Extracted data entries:

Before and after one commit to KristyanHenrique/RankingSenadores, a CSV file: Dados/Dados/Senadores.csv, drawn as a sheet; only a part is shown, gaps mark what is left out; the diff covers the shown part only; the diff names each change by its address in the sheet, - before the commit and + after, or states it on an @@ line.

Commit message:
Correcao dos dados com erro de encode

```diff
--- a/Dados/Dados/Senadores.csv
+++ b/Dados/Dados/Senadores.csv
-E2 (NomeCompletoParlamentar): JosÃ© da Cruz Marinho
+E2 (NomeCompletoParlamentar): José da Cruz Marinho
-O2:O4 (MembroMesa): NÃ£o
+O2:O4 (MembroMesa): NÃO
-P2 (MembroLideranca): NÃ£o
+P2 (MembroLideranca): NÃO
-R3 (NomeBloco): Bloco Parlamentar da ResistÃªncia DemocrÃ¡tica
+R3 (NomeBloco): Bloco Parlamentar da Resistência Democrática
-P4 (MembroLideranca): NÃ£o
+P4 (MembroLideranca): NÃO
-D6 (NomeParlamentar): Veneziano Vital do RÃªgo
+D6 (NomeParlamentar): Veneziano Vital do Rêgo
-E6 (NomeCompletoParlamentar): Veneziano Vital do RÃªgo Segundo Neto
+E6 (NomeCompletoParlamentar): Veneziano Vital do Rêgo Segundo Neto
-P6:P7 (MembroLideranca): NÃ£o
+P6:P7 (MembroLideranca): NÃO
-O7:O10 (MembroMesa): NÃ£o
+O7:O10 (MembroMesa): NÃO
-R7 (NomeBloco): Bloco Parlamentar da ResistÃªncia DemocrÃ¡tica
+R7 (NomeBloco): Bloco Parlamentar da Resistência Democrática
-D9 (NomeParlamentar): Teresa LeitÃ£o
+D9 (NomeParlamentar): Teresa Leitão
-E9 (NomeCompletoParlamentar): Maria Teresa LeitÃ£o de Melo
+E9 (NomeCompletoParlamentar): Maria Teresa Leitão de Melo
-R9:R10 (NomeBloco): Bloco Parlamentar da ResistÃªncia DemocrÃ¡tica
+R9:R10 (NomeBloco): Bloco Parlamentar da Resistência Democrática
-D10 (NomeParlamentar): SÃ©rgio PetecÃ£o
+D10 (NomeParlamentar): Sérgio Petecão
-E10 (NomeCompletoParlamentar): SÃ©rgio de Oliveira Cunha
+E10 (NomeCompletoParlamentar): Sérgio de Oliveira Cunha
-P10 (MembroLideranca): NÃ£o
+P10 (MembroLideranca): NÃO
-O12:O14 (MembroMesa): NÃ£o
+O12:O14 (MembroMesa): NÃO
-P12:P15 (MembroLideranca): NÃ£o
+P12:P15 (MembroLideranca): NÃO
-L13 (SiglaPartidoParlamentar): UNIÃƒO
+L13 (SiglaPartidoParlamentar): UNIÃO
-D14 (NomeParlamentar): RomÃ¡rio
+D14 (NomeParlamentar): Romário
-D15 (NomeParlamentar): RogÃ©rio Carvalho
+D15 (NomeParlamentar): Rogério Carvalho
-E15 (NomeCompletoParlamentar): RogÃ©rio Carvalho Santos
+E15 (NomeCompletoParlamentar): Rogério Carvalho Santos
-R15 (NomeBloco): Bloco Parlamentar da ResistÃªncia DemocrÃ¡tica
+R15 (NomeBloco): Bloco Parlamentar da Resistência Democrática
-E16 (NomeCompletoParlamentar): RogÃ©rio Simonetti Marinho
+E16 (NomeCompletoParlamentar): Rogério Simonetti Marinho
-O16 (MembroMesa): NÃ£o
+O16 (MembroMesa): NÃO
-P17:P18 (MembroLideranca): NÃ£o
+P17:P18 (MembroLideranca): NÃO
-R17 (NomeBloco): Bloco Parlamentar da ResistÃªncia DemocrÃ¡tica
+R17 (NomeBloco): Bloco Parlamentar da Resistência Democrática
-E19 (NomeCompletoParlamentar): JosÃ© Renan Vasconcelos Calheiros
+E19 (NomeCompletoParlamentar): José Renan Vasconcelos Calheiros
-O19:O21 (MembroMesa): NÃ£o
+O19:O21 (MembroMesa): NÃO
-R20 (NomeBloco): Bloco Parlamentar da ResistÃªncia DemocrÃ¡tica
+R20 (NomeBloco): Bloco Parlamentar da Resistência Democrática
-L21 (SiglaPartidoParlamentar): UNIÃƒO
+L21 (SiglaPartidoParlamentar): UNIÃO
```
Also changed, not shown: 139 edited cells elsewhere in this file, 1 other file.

- Problem -
Please return every line of the records above that contains the word "Melo".

- Solution for this task -
-E9 (NomeCompletoParlamentar): Maria Teresa LeitÃ£o de Melo
+E9 (NomeCompletoParlamentar): Maria Teresa Leitão de Melo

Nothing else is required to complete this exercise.